The first thing that stands out to me about the Element is the texture on the shiny metal barrel. There is a design either etched, engraved, or stamped during production that spans both the barrel and cap which makes it look almost braided. If the pen had just a smooth metal barrel, I think it would look like just "any other pen" of its kind, but the texture really makes it stand out. I find it to be a handsome looking pen.
Being mostly metal, the pen has a good weight and heft, but not what I would consider to be overly heavy. The pen can be written with while posted which I wouldn't necessarily think of as annoying, but I do find that taking the cap off balances things considerably. To some people, posting is a really big deal.
The section is made from a black plastic or acrylic and transitions at a gentle taper towards the nib. No dramatic drop offs and the move from the threads to the grip isn't uncomfortable.
Lets talk about the threads; I love the threads. I've seen threads like these on some other pens, but this is the first pen to come into my possession with them. I refer to them as "chunky" threads. What I mean be chunky is that they are wide and there are only a few of them. Most pens employ really tight threads, but I dig the look of this. Seems such a silly thing to grab my attention, but I do like it. I've mainly seen it on Visconti and Montegrappa pens.
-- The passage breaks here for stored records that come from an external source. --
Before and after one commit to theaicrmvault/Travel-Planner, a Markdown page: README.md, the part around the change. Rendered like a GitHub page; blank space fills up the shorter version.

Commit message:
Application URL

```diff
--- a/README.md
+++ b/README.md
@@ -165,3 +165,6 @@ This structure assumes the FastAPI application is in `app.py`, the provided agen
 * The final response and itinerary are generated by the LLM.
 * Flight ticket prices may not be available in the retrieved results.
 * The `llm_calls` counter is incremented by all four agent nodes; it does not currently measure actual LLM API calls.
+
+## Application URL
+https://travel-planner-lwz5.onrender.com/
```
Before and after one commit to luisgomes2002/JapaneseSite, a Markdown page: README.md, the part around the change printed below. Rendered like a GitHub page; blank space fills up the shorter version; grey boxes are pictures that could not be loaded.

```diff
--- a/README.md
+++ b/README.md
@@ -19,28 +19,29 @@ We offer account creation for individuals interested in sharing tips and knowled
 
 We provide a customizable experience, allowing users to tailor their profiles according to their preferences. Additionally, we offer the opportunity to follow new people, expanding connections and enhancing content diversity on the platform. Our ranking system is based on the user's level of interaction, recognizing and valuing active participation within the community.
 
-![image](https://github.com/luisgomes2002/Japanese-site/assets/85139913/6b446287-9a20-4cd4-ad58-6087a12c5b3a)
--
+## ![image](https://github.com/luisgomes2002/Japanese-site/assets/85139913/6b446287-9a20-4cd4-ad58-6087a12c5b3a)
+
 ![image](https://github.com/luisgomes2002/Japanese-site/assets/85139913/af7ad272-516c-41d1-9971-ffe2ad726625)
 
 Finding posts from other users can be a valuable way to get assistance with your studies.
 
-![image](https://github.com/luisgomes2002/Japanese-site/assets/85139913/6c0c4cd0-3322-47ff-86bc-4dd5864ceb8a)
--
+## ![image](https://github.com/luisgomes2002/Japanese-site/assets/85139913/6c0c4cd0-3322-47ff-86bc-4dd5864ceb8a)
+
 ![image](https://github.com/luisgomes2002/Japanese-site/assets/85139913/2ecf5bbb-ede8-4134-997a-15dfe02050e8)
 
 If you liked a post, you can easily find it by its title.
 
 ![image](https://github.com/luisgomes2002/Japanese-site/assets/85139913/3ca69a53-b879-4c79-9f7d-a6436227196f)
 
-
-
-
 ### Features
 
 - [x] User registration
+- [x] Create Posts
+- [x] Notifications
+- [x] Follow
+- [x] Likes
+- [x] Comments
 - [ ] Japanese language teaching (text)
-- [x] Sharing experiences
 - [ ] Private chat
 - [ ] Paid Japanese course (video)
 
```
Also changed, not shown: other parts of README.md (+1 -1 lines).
The True Writer is a cartridge/converter filling system and they send one of the really nice international converters with the pen. I like that. When a seemingly nice pen gets a cheap-o converter it kind of irritates me. So, kudos to Levenger.
I filled the pen with Noodler's 54th Massachusetts (which these pics don't seem to do justice) as it is a great blue black (sort of in my opinion...color wise) and has nice shading with larger nibs. I requested a broad on this one as I've been getting further into enjoying the way the ink looks on the page. Broads and stubs create such a different dimension with the inks and are a lot of fun to write with.
The writing sample is written on a Rhodia dotPad which is definitely one of my day-to-day papers of choice specifically for fountain pen use.
The nib... (sigh) When it writes it does pretty good, but it has a lot of feedback which makes the experience fairly dry and scratchy. I do like some feedback on my nibs, but this one is a little much. The nib is also plagued with some slow starting which frustrates longer writing stints. Even in 5 second intervals at writing vertical lines, the nib behaves pretty poorly. I believe Brad Dowdy swapped in a TWSBI nib to his as they are an exact match, but I'll try it out and see. I really like the pen design and barrel, but the nib makes things a bit tough.
Overall, I think the True Writer Element is a solid pen. Classy design, good weight and feel, and when it writes on good stints it is ok. If I can get some better flow through a different nib, I'd imagine this one could see the rotation frequently.